China Sanctions Cruz, Rubio, Smith 07/13 06:29
China said Monday it will impose sanctions on three U.S. lawmakers and one
ambassador in response to similar actions taken by the U.S. last week against
Chinese officials over alleged human rights abuses against Muslims in the
BEIJING (AP) -- China said Monday it will impose sanctions on three U.S.
lawmakers and one ambassador in response to similar actions taken by the U.S.
last week against Chinese officials over alleged human rights abuses against
Muslims in the Xinjiang region.
U.S. Senators Marco Rubio and Ted Cruz, Rep. Chris Smith and Ambassador for
Religious Freedom Sam Brownback were targeted, as was the
Congressional-Executive Commission on China. The four have been critical of the
ruling Communist Party's policies toward minority groups and people of faith.
Foreign ministry spokesperson Hua Chunying said the U.S. move had "seriously

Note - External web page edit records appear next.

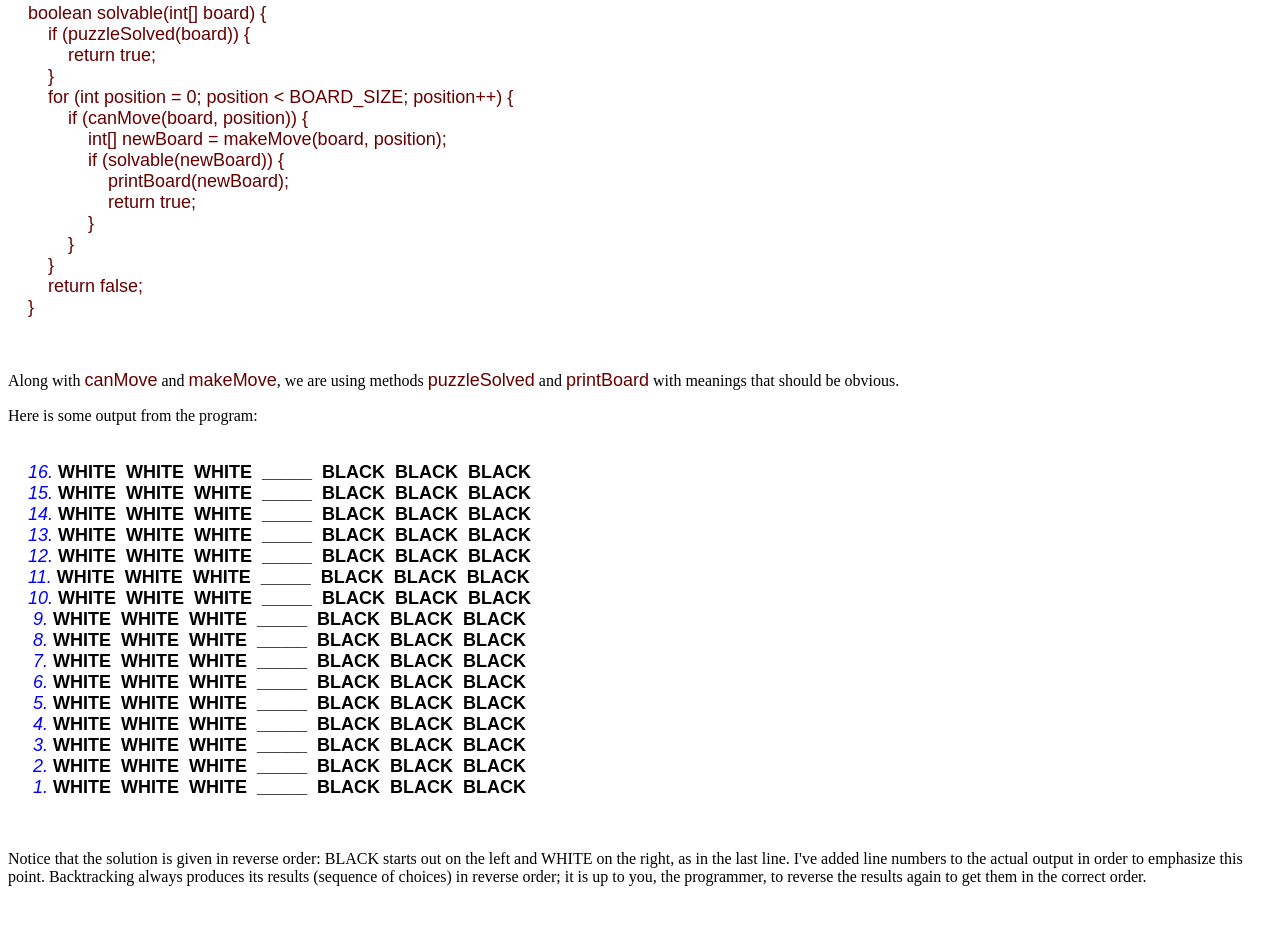
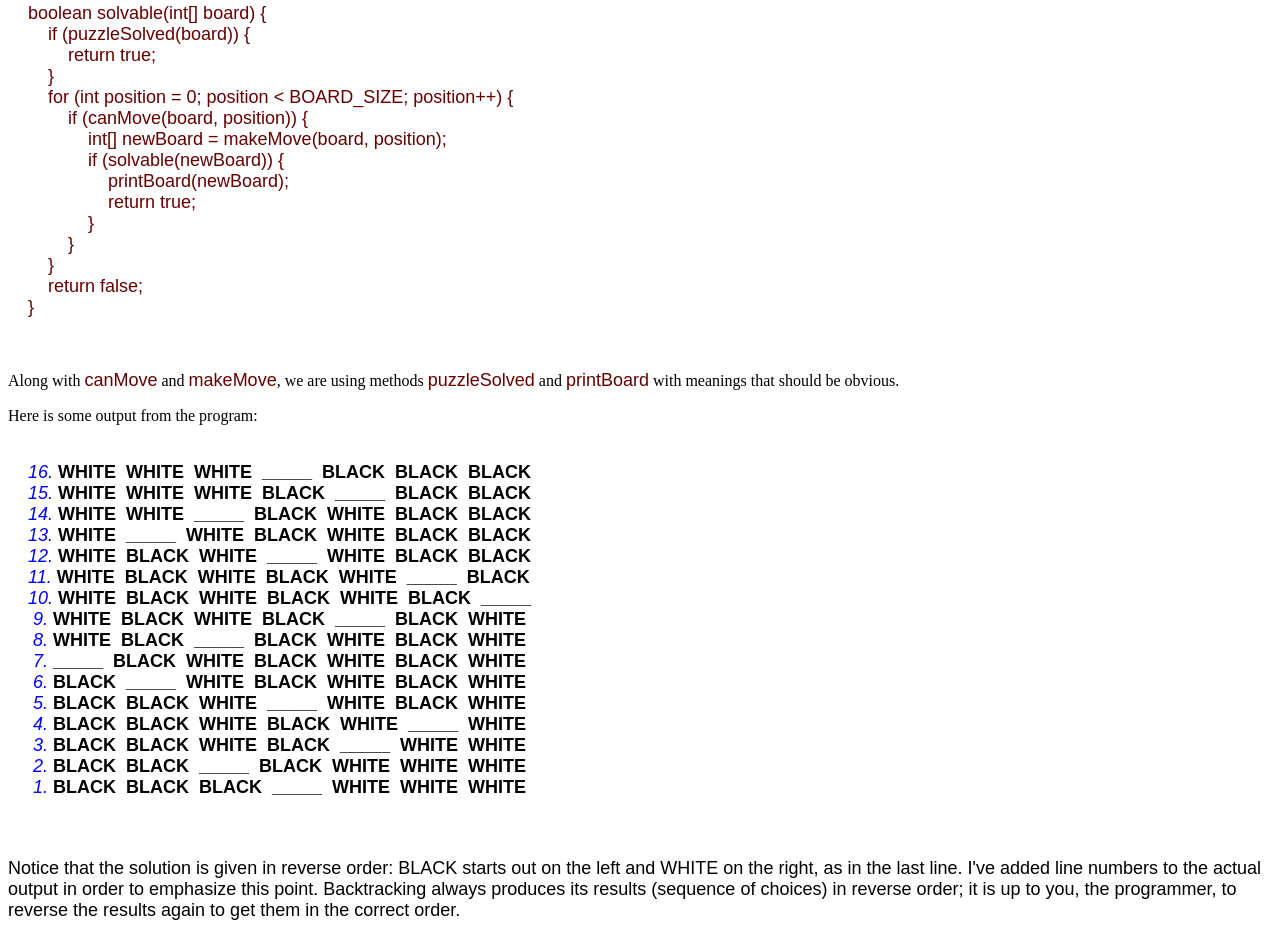
Before and after one commit to Harinandankumar4317/backtracking, a plain HTML site: page index.html in a window 1280 px wide. Shown: the part 10767-11706 px from the top of the page. Before the commit the page ends 11669 px from the top, so only its background shows below. Drawn offline with Linux system fonts and the light colour scheme.

Commit message:
first commit

```diff
--- a/index.html
+++ b/index.html
@@ -808,27 +808,29 @@
     <pre>
     <font face="vardana, Arial, Helvetica, sans-serif" size="+1">
     <i><font color="#0000ff">16.</font></i><b><font color="#000000"> WHITE  WHITE  WHITE  _____  BLACK  BLACK  BLACK</font></b>
-    <i><font color="#0000ff">15.</font></i><b><font color="#000000"> WHITE  WHITE  WHITE  _____  BLACK  BLACK  BLACK</font></b>
-    <i><font color="#0000ff">14.</font></i><b><font color="#000000"> WHITE  WHITE  WHITE  _____  BLACK  BLACK  BLACK</font></b>
-    <i><font color="#0000ff">13.</font></i><b><font color="#000000"> WHITE  WHITE  WHITE  _____  BLACK  BLACK  BLACK</font></b>
-    <i><font color="#0000ff">12.</font></i><b><font color="#000000"> WHITE  WHITE  WHITE  _____  BLACK  BLACK  BLACK</font></b>
-    <i><font color="#0000ff">11.</font></i><b><font color="#000000"> WHITE  WHITE  WHITE  _____  BLACK  BLACK  BLACK</font></b>
-    <i><font color="#0000ff">10.</font></i><b><font color="#000000"> WHITE  WHITE  WHITE  _____  BLACK  BLACK  BLACK</font></b>
-    <i><font color="#0000ff"> 9.</font></i><b><font color="#000000"> WHITE  WHITE  WHITE  _____  BLACK  BLACK  BLACK</font></b>
-    <i><font color="#0000ff"> 8.</font></i><b><font color="#000000"> WHITE  WHITE  WHITE  _____  BLACK  BLACK  BLACK</font></b>
-    <i><font color="#0000ff"> 7.</font></i><b><font color="#000000"> WHITE  WHITE  WHITE  _____  BLACK  BLACK  BLACK</font></b>
-    <i><font color="#0000ff"> 6.</font></i><b><font color="#000000"> WHITE  WHITE  WHITE  _____  BLACK  BLACK  BLACK</font></b>
-    <i><font color="#0000ff"> 5.</font></i><b><font color="#000000"> WHITE  WHITE  WHITE  _____  BLACK  BLACK  BLACK</font></b>
-    <i><font color="#0000ff"> 4.</font></i><b><font color="#000000"> WHITE  WHITE  WHITE  _____  BLACK  BLACK  BLACK</font></b>
-    <i><font color="#0000ff"> 3.</font></i><b><font color="#000000"> WHITE  WHITE  WHITE  _____  BLACK  BLACK  BLACK</font></b>
-    <i><font color="#0000ff"> 2.</font></i><b><font color="#000000"> WHITE  WHITE  WHITE  _____  BLACK  BLACK  BLACK</font></b>
-    <i><font color="#0000ff"> 1.</font></i><b><font color="#000000"> WHITE  WHITE  WHITE  _____  BLACK  BLACK  BLACK</font></b>
+    <i><font color="#0000ff">15.</font></i><b><font color="#000000"> WHITE  WHITE  WHITE  BLACK  _____  BLACK  BLACK</b>
+    <i><font color="#0000ff">14.</font></i><b><font color="#000000"> WHITE  WHITE  _____  BLACK  WHITE  BLACK  BLACK</b>
+    <i><font color="#0000ff">13.</font></i><b><font color="#000000"> WHITE  _____  WHITE  BLACK  WHITE  BLACK  BLACK</b>
+    <i><font color="#0000ff">12.</font></i><b><font color="#000000"> WHITE  BLACK  WHITE  _____  WHITE  BLACK  BLACK</b>
+    <i><font color="#0000ff">11.</font></i><b><font color="#000000"> WHITE  BLACK  WHITE  BLACK  WHITE  _____  BLACK</b>
+    <i><font color="#0000ff">10.</font></i><b><font color="#000000"> WHITE  BLACK  WHITE  BLACK  WHITE  BLACK  _____</b>
+    <i><font color="#0000ff"> 9.</font></i><b><font color="#000000"> WHITE  BLACK  WHITE  BLACK  _____  BLACK  WHITE</b>
+    <i><font color="#0000ff"> 8.</font></i><b><font color="#000000"> WHITE  BLACK  _____  BLACK  WHITE  BLACK  WHITE</b>
+    <i><font color="#0000ff"> 7.</font></i><b><font color="#000000"> _____  BLACK  WHITE  BLACK  WHITE  BLACK  WHITE</b>
+    <i><font color="#0000ff"> 6.</font></i><b><font color="#000000"> BLACK  _____  WHITE  BLACK  WHITE  BLACK  WHITE</b>
+    <i><font color="#0000ff"> 5.</font></i><b><font color="#000000"> BLACK  BLACK  WHITE  _____  WHITE  BLACK  WHITE</b>
+    <i><font color="#0000ff"> 4.</font></i><b><font color="#000000"> BLACK  BLACK  WHITE  BLACK  WHITE  _____  WHITE</b>
+    <i><font color="#0000ff"> 3.</font></i><b><font color="#000000"> BLACK  BLACK  WHITE  BLACK  _____  WHITE  WHITE</b>
+    <i><font color="#0000ff"> 2.</font></i><b><font color="#000000"> BLACK  BLACK  _____  BLACK  WHITE  WHITE  WHITE</b>
+    <i><font color="#0000ff"> 1.</font></i><b><font color="#000000"> BLACK  BLACK  BLACK  _____  WHITE  WHITE  WHITE</b>
     </font>
     </pre>
-    <p>Notice that the solution is given in reverse order: BLACK starts out on the left and WHITE on the right, as in
-        the last line. I've added line numbers to the actual output in order to emphasize this point. Backtracking
-        always produces its results (sequence of choices) in reverse order; it is up to you, the programmer, to reverse
-        the results again to get them in the correct order.
-    </p>
+
+<p>
+Notice that the solution is given in reverse order: BLACK starts out on the left and WHITE on the right, as in
+    the last line. I've added line numbers to the actual output in order to emphasize this point. Backtracking
+    always produces its results (sequence of choices) in reverse order; it is up to you, the programmer, to reverse
+    the results again to get them in the correct order.
+</p>
 </body>
 </html>
```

damaged China-U.S. relations" and that China was determined to uphold its
national sovereignty against what it sees as interference in its internal

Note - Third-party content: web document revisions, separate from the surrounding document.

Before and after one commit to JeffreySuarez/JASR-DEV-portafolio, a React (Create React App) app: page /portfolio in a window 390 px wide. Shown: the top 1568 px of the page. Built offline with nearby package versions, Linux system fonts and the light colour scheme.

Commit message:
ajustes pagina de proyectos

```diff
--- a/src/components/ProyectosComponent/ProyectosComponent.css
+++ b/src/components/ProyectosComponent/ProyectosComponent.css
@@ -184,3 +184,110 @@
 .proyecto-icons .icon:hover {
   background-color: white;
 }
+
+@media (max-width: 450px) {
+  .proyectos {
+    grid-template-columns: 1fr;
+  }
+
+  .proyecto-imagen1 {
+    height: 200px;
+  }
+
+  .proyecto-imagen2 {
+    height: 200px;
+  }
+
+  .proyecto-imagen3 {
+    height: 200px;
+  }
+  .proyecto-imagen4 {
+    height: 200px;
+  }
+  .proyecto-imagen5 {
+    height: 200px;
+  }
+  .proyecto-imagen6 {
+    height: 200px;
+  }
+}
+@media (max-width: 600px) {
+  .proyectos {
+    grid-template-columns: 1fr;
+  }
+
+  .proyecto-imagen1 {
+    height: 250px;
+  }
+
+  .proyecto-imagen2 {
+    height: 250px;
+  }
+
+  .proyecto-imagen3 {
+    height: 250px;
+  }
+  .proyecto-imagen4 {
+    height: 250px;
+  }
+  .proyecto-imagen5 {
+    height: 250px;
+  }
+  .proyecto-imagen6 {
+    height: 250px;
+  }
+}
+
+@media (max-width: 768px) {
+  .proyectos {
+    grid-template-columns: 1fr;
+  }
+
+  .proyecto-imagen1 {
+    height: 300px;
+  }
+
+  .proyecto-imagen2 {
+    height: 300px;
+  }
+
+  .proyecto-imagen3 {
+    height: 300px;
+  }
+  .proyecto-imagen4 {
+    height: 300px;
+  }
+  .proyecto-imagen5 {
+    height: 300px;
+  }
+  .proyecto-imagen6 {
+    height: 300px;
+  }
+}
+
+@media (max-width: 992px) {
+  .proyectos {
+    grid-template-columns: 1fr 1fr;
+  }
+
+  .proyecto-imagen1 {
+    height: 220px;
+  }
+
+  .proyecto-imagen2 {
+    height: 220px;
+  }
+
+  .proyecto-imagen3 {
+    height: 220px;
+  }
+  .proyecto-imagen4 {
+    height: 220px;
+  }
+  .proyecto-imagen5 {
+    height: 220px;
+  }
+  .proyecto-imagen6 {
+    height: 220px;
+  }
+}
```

"China will respond further according to the development of the situation,"
She did not spell out the sanctions beyond saying they would correspond to
the American ones. The U.S. prohibited any property transactions by Americans

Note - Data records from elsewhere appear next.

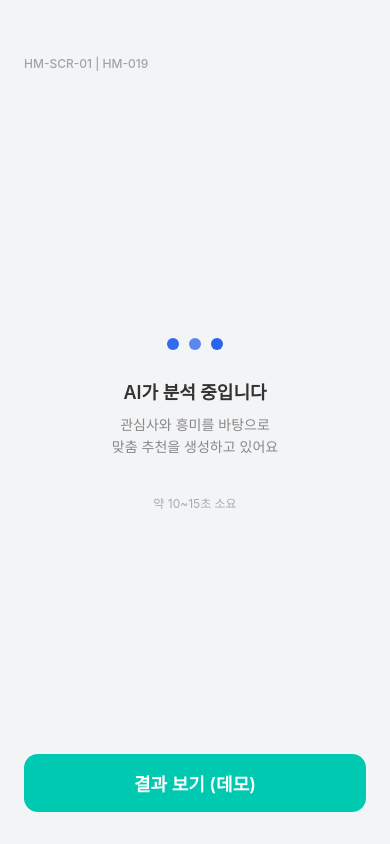
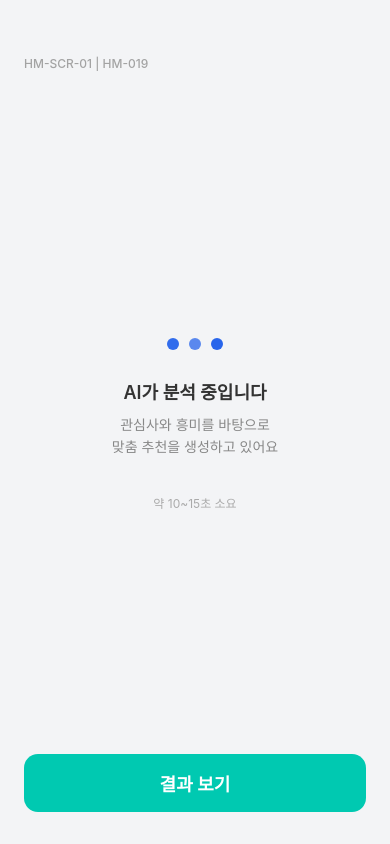
Before and after one commit to Tracktory/Frontend, a React Native app: screen /RecommendLoading in a window 390 px wide. Built offline with nearby package versions, Linux system fonts and the light colour scheme; what react-native-worklets would draw is missing.

Commit message:
feat: 추천 로딩에서 결과 화면으로 이동 연결

```diff
--- a/App.tsx
+++ b/App.tsx
@@ -5,14 +5,14 @@ import { NavigationContainer } from '@react-navigation/native';
 import { SafeAreaProvider } from 'react-native-safe-area-context';
 import { GestureHandlerRootView } from 'react-native-gesture-handler';
 
-import { OnboardingNavigator } from './src/navigation/OnboardingNavigator';
+import { RootNavigator } from './src/navigation/RootNavigator';
 
 export default function App() {
   return (
     <GestureHandlerRootView style={{ flex: 1 }}>
       <SafeAreaProvider>
         <NavigationContainer>
-          <OnboardingNavigator />
+          <RootNavigator />
         </NavigationContainer>
       </SafeAreaProvider>
     </GestureHandlerRootView>
--- a/src/pages/recommendation/RecommendLoadingPage.tsx
+++ b/src/pages/recommendation/RecommendLoadingPage.tsx
@@ -1,9 +1,12 @@
 import React, { useEffect, useRef } from 'react';
 import { Animated, Easing, StyleSheet, Text, View } from 'react-native';
 import { StackScreenProps } from '@react-navigation/stack';
+import { useNavigation } from '@react-navigation/native';
+import type { StackNavigationProp } from '@react-navigation/stack';
 
 import { Button } from '../../components/Button';
 import { OnboardingStackParamList } from '../../navigation/OnboardingNavigator';
+import type { RootStackParamList } from '../../navigation/RootNavigator';
 
 type Props = StackScreenProps<OnboardingStackParamList, 'RecommendLoading'>;
 
@@ -65,8 +68,10 @@ const dotStyles = StyleSheet.create({
 });
 
 export function RecommendLoadingPage(_props: Props) {
-  const handleDemoResult = () => {
-    console.log('[HM] 결과 보기 데모 (HM-SCR-02 미구현)');
+  const rootNavigation = useNavigation<StackNavigationProp<RootStackParamList>>();
+
+  const handleViewResult = () => {
+    rootNavigation.navigate('Main');
   };
 
   return (
@@ -83,7 +88,7 @@ export function RecommendLoadingPage(_props: Props) {
       </View>
 
       <View style={styles.bottom}>
-        <Button title="결과 보기 (데모)" variant="primary" onPress={handleDemoResult} />
+        <Button title="결과 보기" variant="primary" onPress={handleViewResult} />
       </View>
     </View>
   );
```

with four senior Chinese officials and barred three of them from entering the
There was no indication that any of the sanctioned Americans had plans to
travel to China.
The sanctioned Chinese officials include Chen Quanguo, who heads the
northwestern region of Xinjiang, where more than 1 million members of Muslim
minority groups have been incarcerated in what China terms de-radicalization
and retraining centers.
Critics have likened the camps to prisons to which inmates are sentenced
with little due process and where they are compelled to denounce their
religion, language and culture and pledge allegiance to the Communist Party and
its leader, Xi Jinping. An Associated Press investigation has also discovered
allegations that women in Xinjiang's predominantly native Uighur ethnic group
were forced to use birth control or undergo involuntary sterilizations.
Ties between China and the U.S. have deteriorated steadily over the
coronavirus pandemic, human rights, Beijing policy toward Hong Kong and trade.
The Trump administration has also slapped visa bans on Chinese officials deemed
responsible for barring foreigners' access to Tibet, along with those seen as
enforcing a clampdown on civil rights in Hong Kong.
Despite such moves, former national security adviser John Bolton has alleged
in a new book that Trump told Xi he was right to build detention camps in
Additional visa restrictions are being placed on other Communist Party
officials believed to be responsible for, or complicit in, the detention or
abuse of Uighurs, Kazakhs and members of other minority groups.
In addition to Chen, Xinjiang's party secretary and a member of the
national-level Politburo, the other sanctioned officials were Zhu Hailun, party
secretary of the Xinjiang political and legal committee; Wang Mingshan, party
secretary of the Xinjiang public security bureau; and Huo Liujun, a former top
official in the region's police force.
They and their immediate family members are banned from entering the United
China has sought to crush any hint of separatist tendencies among Uighurs,
which critics say amounts to a campaign of cultural genocide. Uighurs are
mostly Muslim and their Turkic language, Muslim religion and central Asian
culture make them distinct from China's Han majority.
While China says it is bringing prosperity and development to the vast,
resource-rich region, many among Xinjiang's native ethnic groups say they are
being denied economic options in favor of migrants from elsewhere in China.
Last December, Xinjiang authorities announced that the camps had closed and
all the detainees had "graduated," a claim difficult to corroborate
independently given tight surveillance and restrictions on reporting in the
region. Some Uighurs and Kazakhs have told the AP that their relatives have
been released, but many others say their loved ones remain in detention, were
sentenced to prison or transferred to forced labor in factories.
In October 2019, the United States imposed visa restrictions on Chinese
officials "believed to be responsible for, or complicit in" the detention of
Muslims in Xinjiang. It also blacklisted more than two dozen Chinese companies
and agencies linked to abuses in the region --- including surveillance
technology manufacturers and Xinjiang's public security bureau --- effectively
blocking them from buying U.S. products.
China's officially atheist Communist government at first denied the
existence of the internment camps in Xinjiang, but now says they are vocational
training facilities aimed at countering Muslim radicalism and separatist